Several years ago, another “New Sherwood Station” was built along with a new public entrance to the site.  It allowed easier access for the public on Sundays between 11 a.m. and 3 p.m. when the club offers train rides.  The rides are free, but donations are welcome.   This site is where the newest Sherwood Station now stands.

The station building, which will house a gift shop, ticket window, and restroom facilities, is the largest and most elaborate passenger station to be constructed on the club’s site in Griffith Park, adjacent to Travel Town.   LALS began in 1956 as a place for steam train enthusiasts to run their scale model trains. It has grown over the years and has the Walt Disney train barn on its grounds.  Mr. Disney was a live steam train enthusiast, with an extensive train layout at his home, where the barn was originally located.

The first steam locomotive Gordon Sherwood built, still runs today. It was on display at the station dedication ceremony. (Photo by Ross A. Benson)

Dedication of the Sherwood Centennial Station coincided with the Live Steamer’s Spring Meet held over the Memorial Day weekend, which was expected to attract about 1,000 live steam enthusiasts, many of whom bring their own locomotives to run on the tracks at the site.  Los Angeles City Councilman Tom LaBonge, and Park & Recreation officials were on hand for the dedication. The project has taken five years from start to finish, at a cost of about $250,000 that the club has raised.

Among the people gathered for the dedication ceremony was Craig Sherwood, Gordon Sherwood’s son.    “My dad spent over half his life involved with Live Steamers.  It was truly one of the loves of his life,” said Sherwood. “This beautiful new station is a fitting tribute to my father and his dedication to Los Angeles Live Steamers.”

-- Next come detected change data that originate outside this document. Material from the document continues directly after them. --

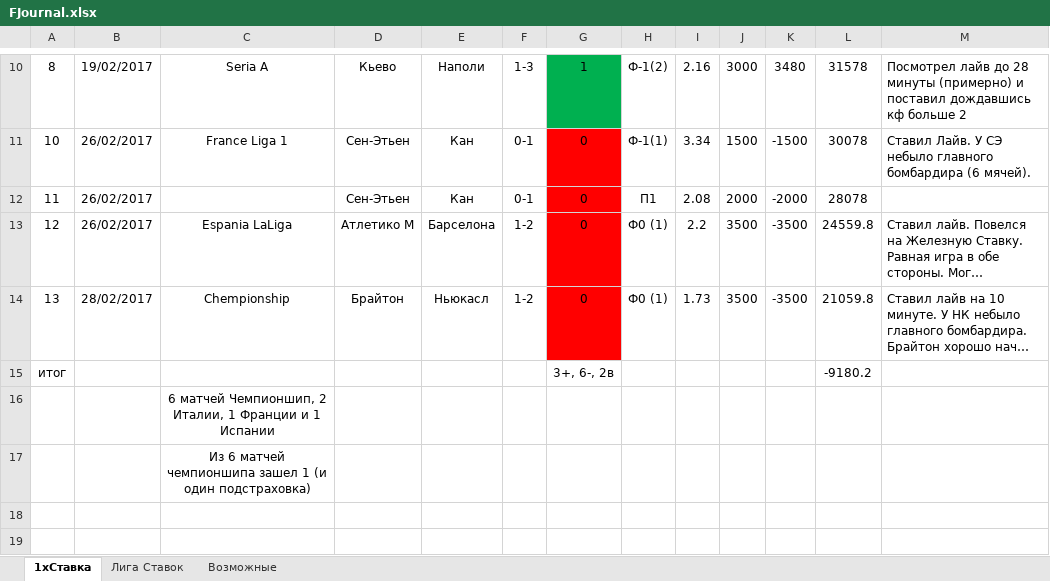
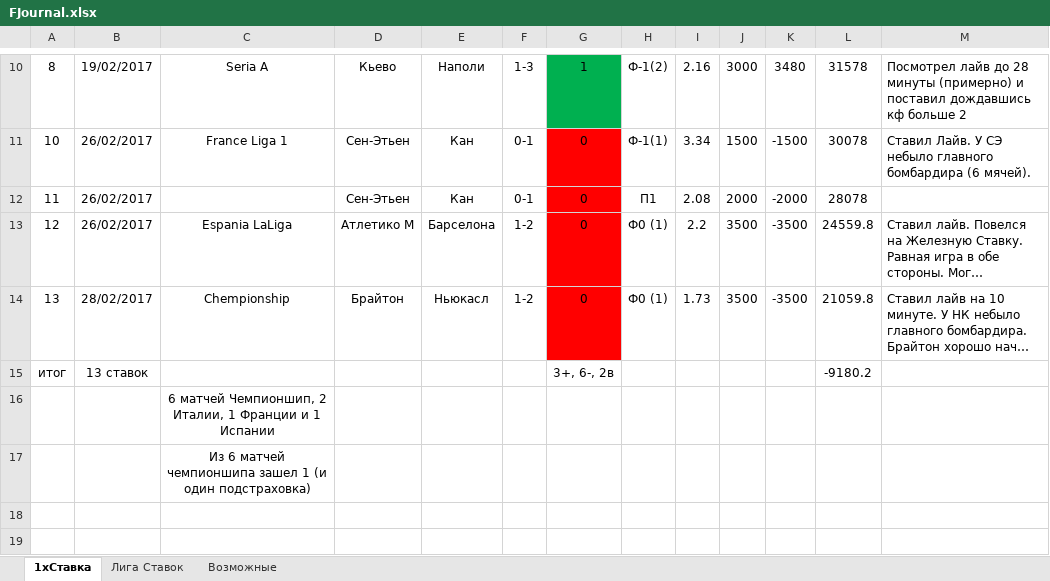
Before and after one commit to bio81/test, an Excel workbook: FJournal.xlsx, sheet 1xСтавка, drawn as a sheet; only a part is shown, gaps mark what is left out; long unchanged cells end in …; values as stored, in another font and other column widths than the file's, no borders; charts and pictures not drawn; the diff names each change by its address in the sheet, - before the commit and + after, or states it on an @@ line.

Commit message:
modified:   FJournal.xlsx

```diff
--- a/FJournal.xlsx (sheet 1xСтавка)
+++ b/FJournal.xlsx (sheet 1xСтавка)
-B15: (empty)
+B15: 13 ставок
```
Also changed, not shown: charts or pictures.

The ceremony went off with a bang, when air cannons firing confetti and streamers into the air as LaBonge and LALSRM President Lou Kovacs cut the ribbon.   Directly next to the station is a large  “garden railroad” featuring G scale trains, that are much smaller than the regular trains that carry passengers around the site.  Club members were busy working on the finishing touches for the layout, when a gust of wind hit.   Most of the confetti and streamers ended up just over the fence in the garden.   As the ceremonies ended, club members were busy picking up the pieces.

Confetti and streamers filled the air as the Sherwood Centennial Station was dedicated. (Photo by Stan Lynch)
The small sign in the foreground marks to approach trains take into the new Sherwood Centennial Station, where hundreds of children and adults can board the trains each Sunday for a ride. (Photo by Ross A. Benson)

MT